Tuesday 19 November 2019

Getting back in touch: The number is Fiat 500X

FIAT's new entry joins crossover fray

Trendy alternative: Fiat 500x Crossover
Trendy alternative: Fiat 500x Crossover
Eddie Cunningham

Eddie Cunningham

I came across an old name and number in my phone contacts list the other day. It must be 10 years since I spoke with the person. Rather than calling, I took the diplomatic route and texted because you never know, do you? Things change a lot.

As I write this I haven't heard back so I must assume the name is no longer associated with the number. Or the person couldn't be bothered. You never know.

It feels nearly as long since I drove a new FIAT on a proper test drive. The little 500 was the last, I think. The years have slipped by and there has been massive change - for everyone, everywhere. But the 500 'name' has made a big difference to FIAT in recent years. It has helped keep a focus and an association through a turbulent period.

They believe they have turned a corner and the likes of the new 500X Crossover, reviewed this week, is regarded as an example of where the modern marque is headed.

A crossover is a good thing to have on the market at this time, as you know. Demand is increasing all the while. But I wondered what FIAT could add to the recipe that would get people to put their hands in their pockets for one.

By way of background: it shares the same platform etc with the Jeep Renegade and they are confident as many as 600 of you will buy one next year. That's a lot of buyers.

The 500X is a smart, if unspectacular looking, little motor (4.25m long 1.80m wide, 1.6m tall) that has a lot of equipment and some excellent engines.

For me, the single most important non-mechanical attribute is that it has a five-year factory warranty. People want hassle/trouble-free ownership these days and that is one major way to provide it. I think it may help remove some preconceptions.

I drove 600kms or so in my Lounge-trim version, mostly with two adult passengers. I have mixed reports for you. As far as I was concerned there was a great driving position - nicely elevated. But the cabin was that bit small for my rear-seat passenger though it is, FIAT claim, roomier than rivals such as the MINI Countryman, Nissan Juke and Renault Captur.

My rear passenger also had complaints about the contours of the seats, which didn't make for a comfortable journey. After trying them I saw what she meant. Yet I know the intention was good - trying to provide lumbar support - and it could suit many.

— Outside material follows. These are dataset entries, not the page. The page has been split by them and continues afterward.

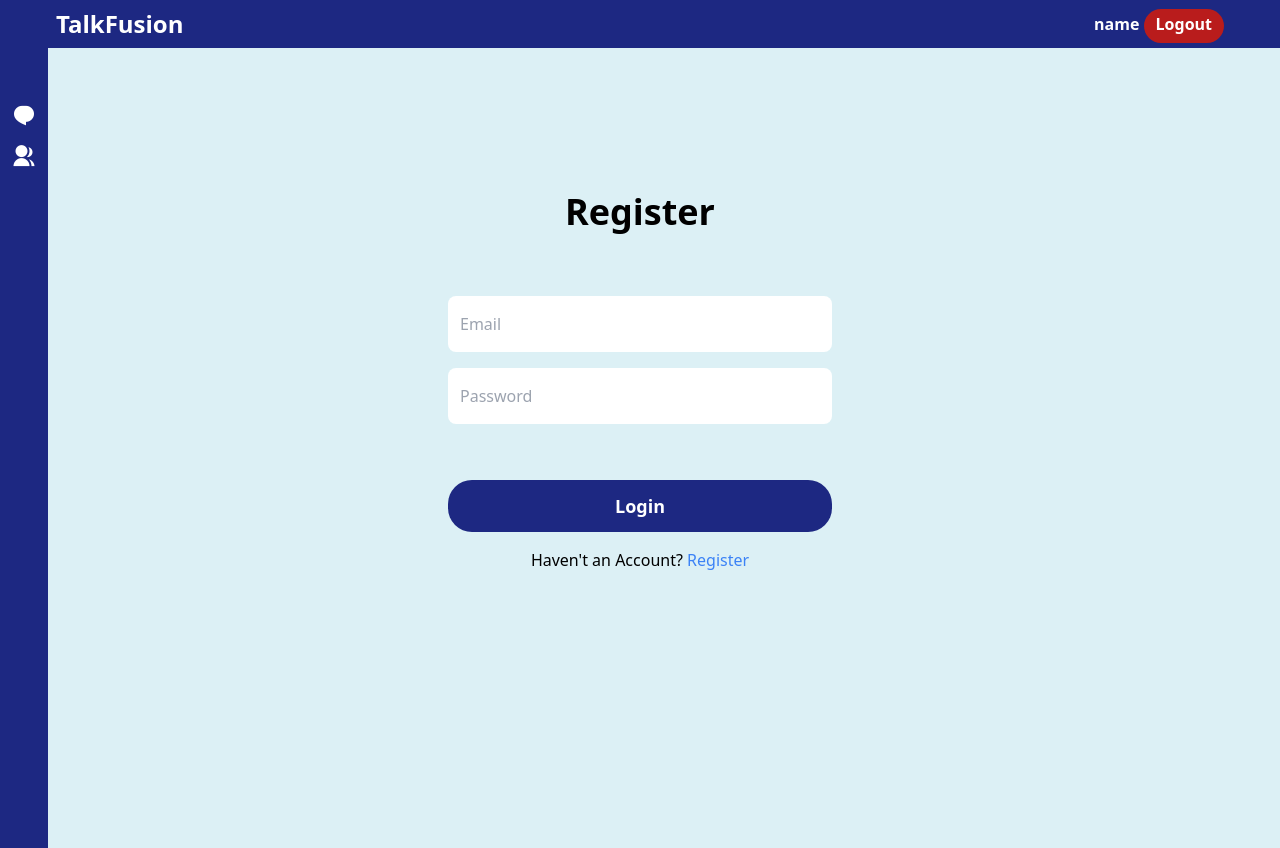
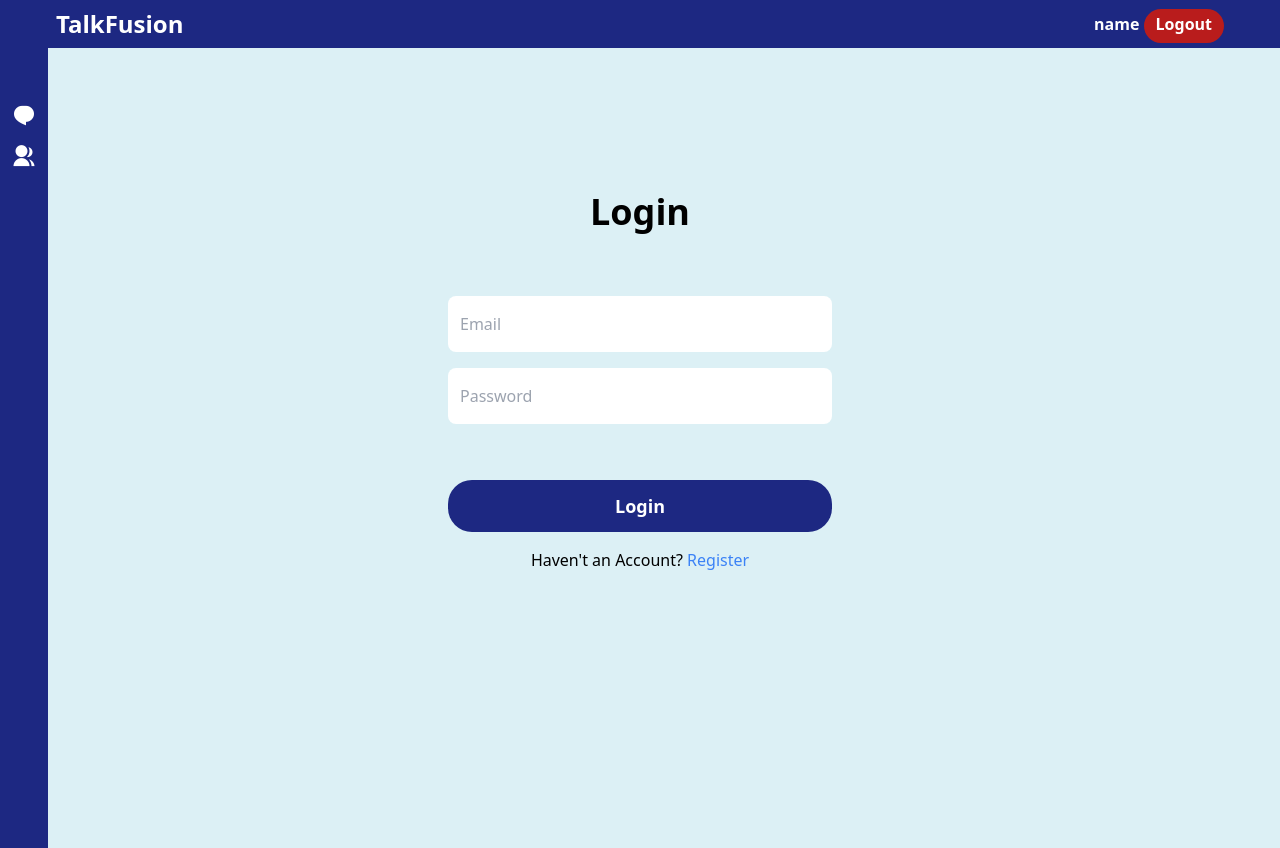
Before and after one commit to MeetKathiriya9/CkTalkFusion, a React (Vite) app in the folder client/: page / in a window 1280 px wide. Built offline with nearby package versions, Linux system fonts and the light colour scheme; no server answers.

Commit message:
Update Login.jsx

```diff
--- a/client/src/Pages/Login.jsx
+++ b/client/src/Pages/Login.jsx
@@ -73,7 +73,7 @@ export default function Login() {
 
     return (
         <div className='bg-light-blue h-screen'>
-            <h2 className='text-center pt-36 pb-12 text-4xl font-bold'>Register</h2>
+            <h2 className='text-center pt-36 pb-12 text-4xl font-bold'>Login</h2>
 
             <form onSubmit={handleRegister}>
                 <input
```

I was impressed with the 1.6-litre diesel engine (they have a 1.3, too, and a 1.6-petrol to name two). Say what you like but FIAT make great little diesels. With a 6spd gearbox it was decent on fuel, too.

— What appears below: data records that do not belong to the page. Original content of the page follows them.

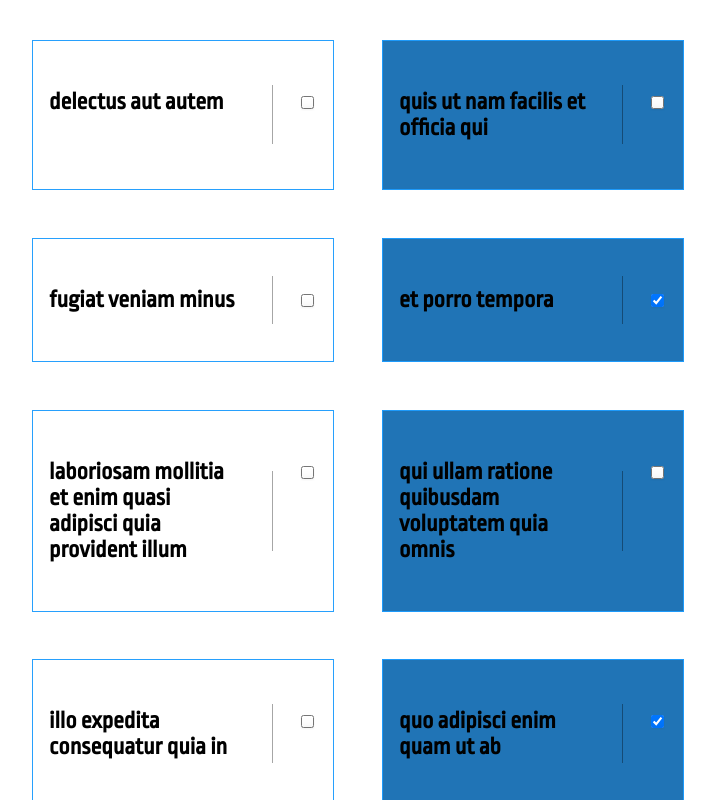
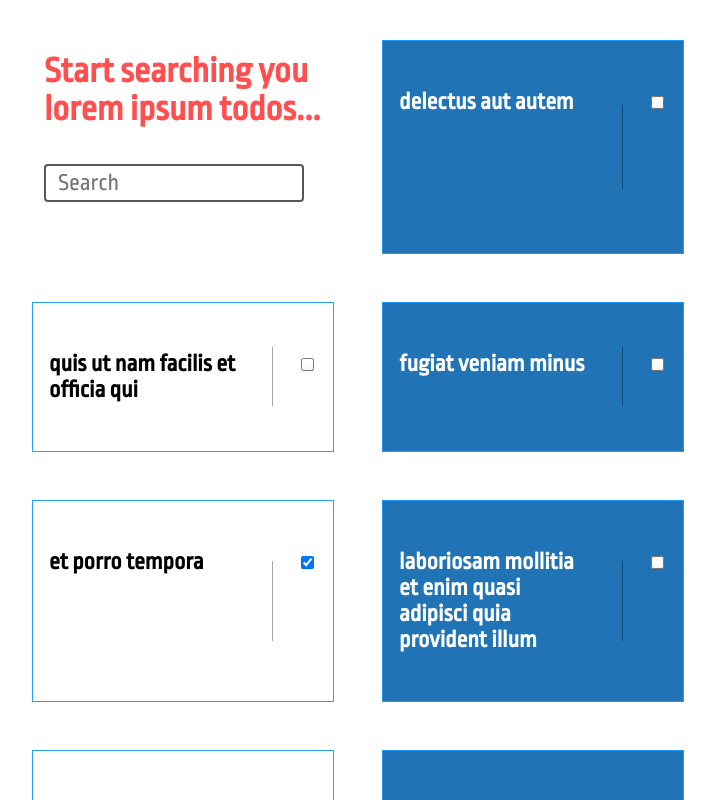
Before and after one commit to vpetridis/test_mapping, a React (Create React App) app: page / in a window 1280 px wide. Shown: the top 800 px of the page, without its empty margins (282-997 px from the left). Built offline with nearby package versions, Linux system fonts and the light colour scheme.

Commit message:
finished project

```diff
--- a/package.json
+++ b/package.json
@@ -7,6 +7,7 @@
     "@testing-library/react": "^11.2.3",
     "@testing-library/user-event": "^12.6.0",
     "animate.css": "^4.1.1",
+    "fuse.js": "^6.4.6",
     "react": "^17.0.1",
     "react-dom": "^17.0.1",
     "react-scripts": "4.0.1",
--- a/src/App.js
+++ b/src/App.js
@@ -1,6 +1,8 @@
 import React, { Component } from "react";
 import Todo from "./Todo";
 import TodosData from "./TodosData";
+import SearchBar from "./SearchBar";
+import Fuse from "fuse.js";
 
 export default class App extends Component {
     constructor() {
@@ -9,6 +11,7 @@ export default class App extends Component {
             todo: TodosData,
         };
         this.handleChange = this.handleChange.bind(this);
+        this.searchTodos = this.searchTodos.bind(this);
     }
 
     handleChange(id) {
@@ -27,6 +30,38 @@ export default class App extends Component {
             return { todo: newState };
         });
     }
+    searchTodos(pattern) {
+        // console.log("search...");
+        if (!pattern) {
+            this.setState({ todo: TodosData });
+        }
+        // Searching
+        const fuse = new Fuse(TodosData, {
+            keys: ["title"],
+        });
+        const results = fuse.search(pattern);
+        let matches = [];
+        if (results.length === 0) {
+            const emptyTodo = [
+                {
+                    userId: 1,
+                    id: 1,
+                    title: "SORRY NO RESULTS!",
+                    completed: false,
+                },
+            ];
+            this.setState({ todo: emptyTodo });
+        } else {
+            results.forEach(({ item }) => {
+                const todo = { ...item };
+                console.log(todo);
+                matches.push(todo);
+            });
+            console.log("MATCHES", matches);
+            console.log("STATE", this.state);
+            this.setState({ todo: matches });
+        }
+    }
     render() {
         const TodosComponents = this.state.todo.map((todo) => {
             return (
@@ -40,6 +75,14 @@ export default class App extends Component {
             );
         });
 
-        return <div className="items-container">{TodosComponents}</div>;
+        return (
+            <div className="items-container">
+                <SearchBar
+                    placeholder="Search"
+                    onChange={(e) => this.searchTodos(e.target.value)}
+                />
+                {TodosComponents}
+            </div>
+        );
     }
 }
--- /dev/null
+++ b/src/SearchBar.js
@@ -0,0 +1,33 @@
+import React from "react";
+
+const SearchBar = ({ onChange, placeholder }) => {
+    return (
+        <div className="search-container">
+            <h2>Start searching you lorem ipsum todos...</h2>
+            <input
+                type="text"
+                name="search"
+                id="search"
+                onChange={onChange}
+                placeholder={placeholder}
+            />
+        </div>
+    );
+};
+export default SearchBar;
+
+// const SearchBar = ({onChange, placeholder}) => {
+//     return (
+//       <div className="Search">
+//         <span className="SearchSpan">
+//           <FaSearch />
+//         </span>
+//         <input
+//           className="SearchInput"
+//           type="text"
+//           onChange={onChange}
+//           placeholder={placeholder}
+//         />
+//       </div>
+//     );
+//   };
--- a/src/Todo.js
+++ b/src/Todo.js
@@ -22,7 +22,7 @@ export default class Todo extends Component {
     render() {
         return (
             <div
-                className={`animate__animated animate__backInDown animate__slower todo-item
+                className={`animate__animated animate__backInUp animate__faster todo-item
                 ${this.state.isClicked ? " hovered" : " "}`}
                 onClick={() => this.handleClick()}
             >
--- a/src/index.css
+++ b/src/index.css
@@ -32,10 +32,11 @@ body {
     transition: transform 0.2s cubic-bezier(0.175, 0.885, 0.32, 1.275);
 }
 .hovered {
-    transform: scale(1.1);
+    transform: scale(1.4);
     background: rgba(131, 178, 228, 0.953) !important;
 }
 .todo-item:nth-child(even) {
+    color: white;
     background: rgba(21, 110, 179, 0.953);
 }
 
@@ -58,9 +59,40 @@ body {
     background-color: #fafafa;
     border: 1px solid #cacece;
     box-shadow: 0 1px 2px rgba(0, 0, 0, 0.05),
-        inset 0px -15px 10px -12px rgba(0, 0, 0, 0.05);
+    inset 0px -15px 10px -12px rgba(0, 0, 0, 0.05);
     /* padding: 9px; */
     border-radius: 3px;
     display: inline-block;
     position: relative;
 }
+.search-container{
+    margin: 1.5em;
+    font-size: 1.5em;
+    font-weight: bold;
+    color:rgb(255, 79, 79)
+
+}
+.search-container h2{
+    padding: 0;
+    margin: 0;
+}
+#search {
+    padding: 1.2em;
+    height: 20%;
+    margin: 1.5em auto;
+    font-size: 16px;
+    font-size: max(16px, 1em);
+    font-family: inherit;
+    padding: 0.25em 0.5em;
+    background-color: #fff;
+    border: 2px solid rgba(79, 79, 79, 0.953);
+    border-radius: 4px;
+    transition: transform 0.1s cubic-bezier(0.165, 0.84, 0.44, 1);
+}
+#search:focus {
+    outline: none;
+    border: inherit;
+    transform: scale(1.1);
+    border: 2px solid rgba(30, 81, 175, 0.953);
+
+}
```
Also changed, not shown: 2 other files (tests, documents, lock files or other folders).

Most of my driving was on motorways/dual carriageways but we encountered an hour or so of grim, north-Kerry back-roads as well. That's where I felt the suspension was too tautly set and the steering a little woolly.

Yet they've done a good job at keeping out engine, wind and road noise. Indeed they've done a good job in the cabin generally. I wouldn't be a fan of the material across the top of the dash and facia but it was of really good quality, as was that of fabrics and inlays throughout.

And it was a nifty little gem to park; its compact dimensions and good all-round visibility making it what I call a "one- attempt" parker:

You can have 2WD drive versions (there's one with special traction, too) and 4WD. And all sorts of personalisation and kit as well as a logical Uconnect infotainment system.

If you want more room, the back seats fold/tumble and the front passenger one can lie flat for awkward loads; boot space starts with 350 litres. Not bad at all.

But why would you buy it? If you're upsizing or downsizing, it is a trendy alternative. It has plenty of equipment, nice pep in the drive - and that five-year warranty.

Against that, there are some exceptional, well-established rivals and it's still early days in our re-acquaintance with FIAT.

People do like to see new models on the road before considering buying them. It's just our nature. But put this little FIAT in your contacts list anyway.

Like my old contact, you might feel like making a call at some stage: The number is 500X.

Facts & figures

FIAT 500X, small SUV/Crossover, 1.6-litre diesel (120bhp, 6spd, 4.1l/100km, 109g/km, €190 road tax). 

Prices: From €19,750 (1.6-litre, 110bhp petrol). Car tested, with options, €21,345. Entry version includes 16ins wheels, cruise control/speed limiter, air con, electric windows. 'Pop Star' trim adds 17ins alloys, front fogs, auto climate control, rear parking sensors, 5ins Uconnect infotainment system/Bluetooth. Lounge version (tested) adds tinted rear windows, HID headlamps, adjustable cargo floor, 18ins alloys, 6.5ins infotainment system with nav.

My side of the road

I don't think there is anything more annoying than worn-out wipers. They streak/score your windscreen and sound like chalk on a blackboard. I've driven a couple of older cars lately and they were shocking. We neglect wipers awfully, preferring to peer through grey streaks or put up with that scraping noise rather than spend a few euro on new ones that make driving much safer. Why?


Indo Review

Also in Life